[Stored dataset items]
▶

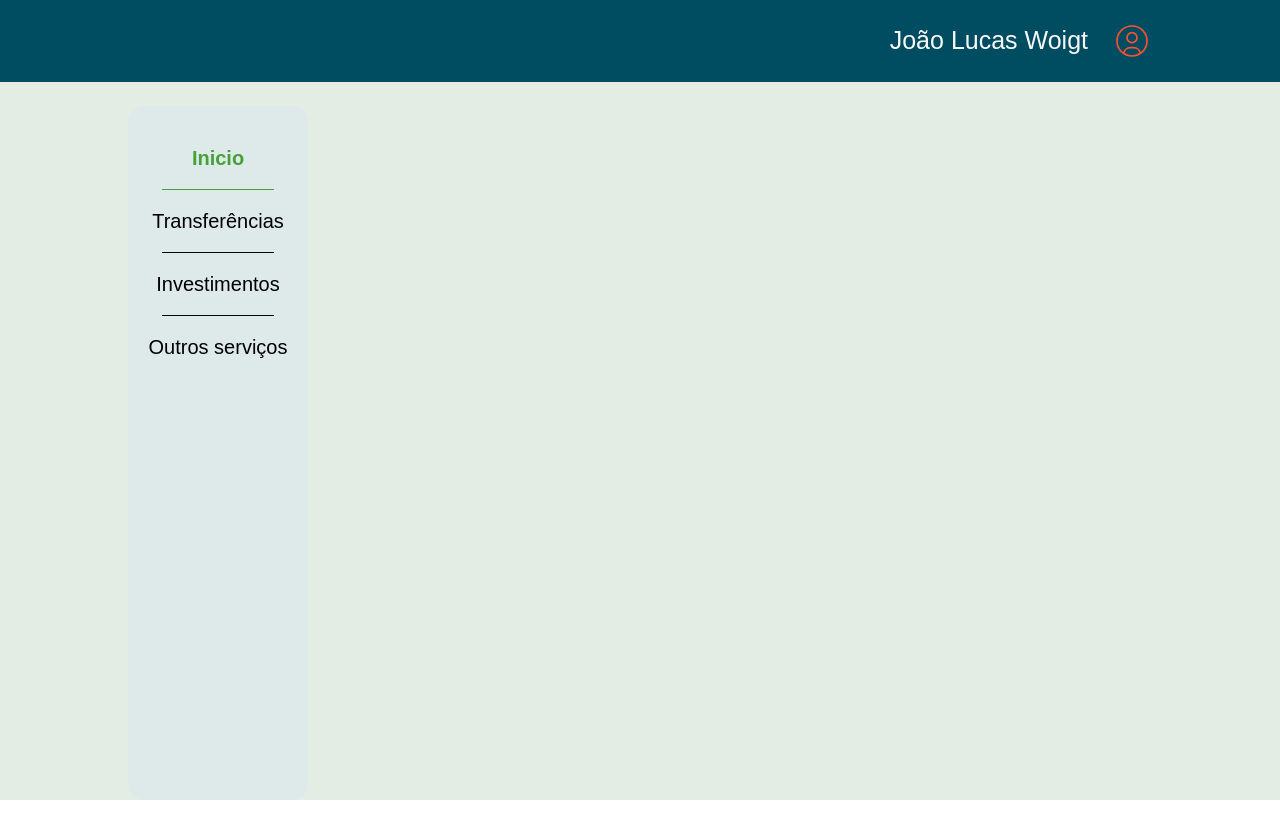
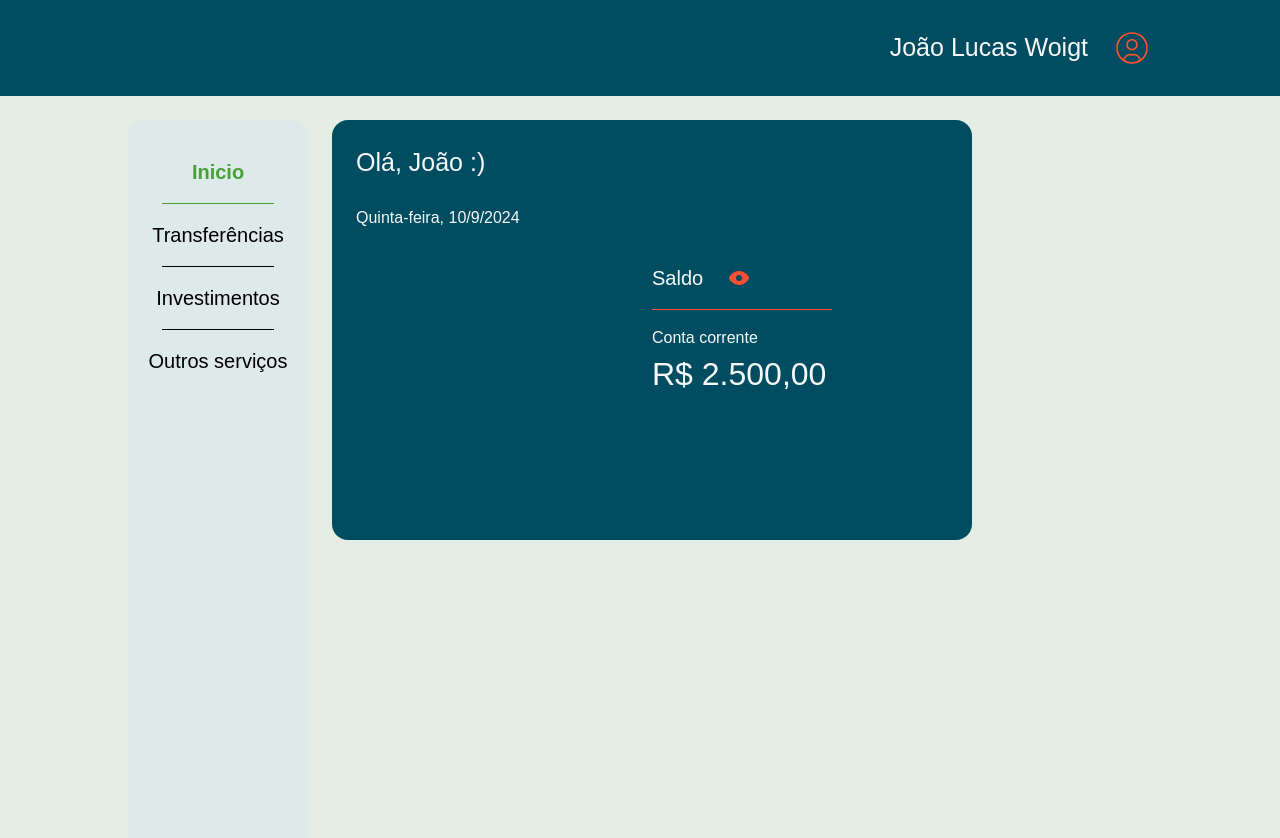
Before and after one commit to joaowoigt/tech-challenge-bytebank, a Next.js app: page /dashboard in a window 1280 px wide. Shown: the top 838 px of the page. Before the commit the page ends 800 px from the top, so only its background shows below. Built offline with nearby package versions, Linux system fonts and the light colour scheme.

Commit message:
feat: creating center area - layout

```diff
--- a/components/Texts/texts.tsx
+++ b/components/Texts/texts.tsx
@@ -3,6 +3,7 @@ import { cva, VariantProps } from "class-variance-authority";
 const textStyles = cva("font-sans", {
   variants: {
     intent: {
+      ExtraHeading: "text-[32px]",
       Heading: "text-big ",
       Regular: "text-medium",
       Small: "text-small",
@@ -18,6 +19,11 @@ const textStyles = cva("font-sans", {
     },
     style: {
       bold: "font-bold",
+    },
+    mt: {
+      big: "mt-big",
+      medium: "mt-medium",
+      small: "mt-small",
     },
     hover: {
       pointer: "hover:cursor-pointer",
@@ -37,12 +43,16 @@ export default function Text({
   intent,
   color,
   style,
+  mt,
   text,
   hover,
   ...props
 }: ButtonProps) {
   return (
-    <text className={textStyles({ intent, color, style, hover })} {...props}>
+    <text
+      className={textStyles({ intent, color, style, hover, mt })}
+      {...props}
+    >
       {text}
     </text>
   );
--- a/pages/dashboard.tsx
+++ b/pages/dashboard.tsx
@@ -1,12 +1,16 @@
 import Text from "@/components/Texts/texts";
+import DashboardCenterArea from "@/patterns/dashboard/DashboardCenterArea";
 import DashboardHeader from "@/patterns/dashboard/DashboardHeader";
 import DasboardSideMenu from "@/patterns/dashboard/DashboardSideMenu";
 
 export default function Dashboard() {
   return (
-    <div className="bg-secondaryVariant w-auto h-screen flex flex-col">
+    <div className="bg-secondaryVariant w-auto h-auto flex flex-col">
       <DashboardHeader></DashboardHeader>
-      <DasboardSideMenu></DasboardSideMenu>
+      <div className="flex flex-row  mt-big ">
+        <DasboardSideMenu></DasboardSideMenu>
+        <DashboardCenterArea></DashboardCenterArea>
+      </div>
     </div>
   );
 }
--- /dev/null
+++ b/patterns/dashboard/DashboardCenterArea.tsx
@@ -0,0 +1,57 @@
+import Text from "@/components/Texts/texts";
+import React, { useState } from "react";
+
+export default function DashboardCenterArea() {
+  const [currentDate, setCurrentDate] = useState(getDate());
+  return (
+    <section className="bg-primary h-[420px] rounded-2xl flex flex-row w-[50%] mx-big justify-between p-big">
+      <div className="flex flex-col">
+        <Text intent="Heading" color="white" text="Olá, João :)"></Text>
+        <Text intent="Small" color="white" text={currentDate} mt="big"></Text>
+      </div>
+      <div className="flex flex-col w-[50%] my-auto">
+        <div className="flex flex-row items-center">
+          <Text intent="Regular" color="white" text="Saldo"></Text>
+          <svg
+            className="w-6 h-6 text-negative ml-big"
+            aria-hidden="true"
+            xmlns="http://www.w3.org/2000/svg"
+            width="24"
+            height="24"
+            fill="currentColor"
+            viewBox="0 0 24 24"
+          >
+            <path
+              fill-rule="evenodd"
+              d="M4.998 7.78C6.729 6.345 9.198 5 12 5c2.802 0 5.27 1.345 7.002 2.78a12.713 12.713 0 0 1 2.096 2.183c.253.344.465.682.618.997.14.286.284.658.284 1.04s-.145.754-.284 1.04a6.6 6.6 0 0 1-.618.997 12.712 12.712 0 0 1-2.096 2.183C17.271 17.655 14.802 19 12 19c-2.802 0-5.27-1.345-7.002-2.78a12.712 12.712 0 0 1-2.096-2.183 6.6 6.6 0 0 1-.618-.997C2.144 12.754 2 12.382 2 12s.145-.754.284-1.04c.153-.315.365-.653.618-.997A12.714 12.714 0 0 1 4.998 7.78ZM12 15a3 3 0 1 0 0-6 3 3 0 0 0 0 6Z"
+              clip-rule="evenodd"
+            />
+          </svg>
+        </div>
+        <div className="bg-negative w-[180px] h-[1px] my-medium"></div>
+        <Text intent="Small" color="white" text="Conta corrente"></Text>
+        <Text intent="ExtraHeading" color="white" text="R$ 2.500,00"></Text>
+      </div>
+    </section>
+  );
+}
+
+function getDate() {
+  const today = new Date();
+  const month = today.getMonth() + 1;
+  const year = today.getFullYear();
+  const date = today.getDate();
+  const dayNumber = today.getDay();
+  const weekDay = weekday[dayNumber];
+  return `${weekDay}, ${month}/${date}/${year}`;
+}
+
+const weekday: string[] = [
+  "Segunda-feira",
+  "Terça-feira",
+  "Quarta-feira",
+  "Quinta-feira",
+  "Sexta-feira",
+  "Sabado",
+  "Domingo",
+];
--- a/patterns/dashboard/DashboardSideMenu.tsx
+++ b/patterns/dashboard/DashboardSideMenu.tsx
@@ -2,7 +2,7 @@ import Text from "@/components/Texts/texts";
 
 export default function DasboardSideMenu() {
   return (
-    <section className="h-screen bg-grey w-[180px] flex flex-col ml-[10%] items-center py-[37px] mt-big  rounded-2xl">
+    <section className="h-screen bg-grey w-[180px] flex flex-col ml-[10%] items-center py-[37px] rounded-2xl">
       <Text
         intent="Regular"
         color="secondary"
```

◀

- TASK STATEMENT -
Whenever a line in the entries above includes the word "Regular", pull that line out.

- RESPONSE TO THIS TASK -
       Regular: "text-medium",
+          <Text intent="Regular" color="white" text="Saldo"></Text>
         intent="Regular"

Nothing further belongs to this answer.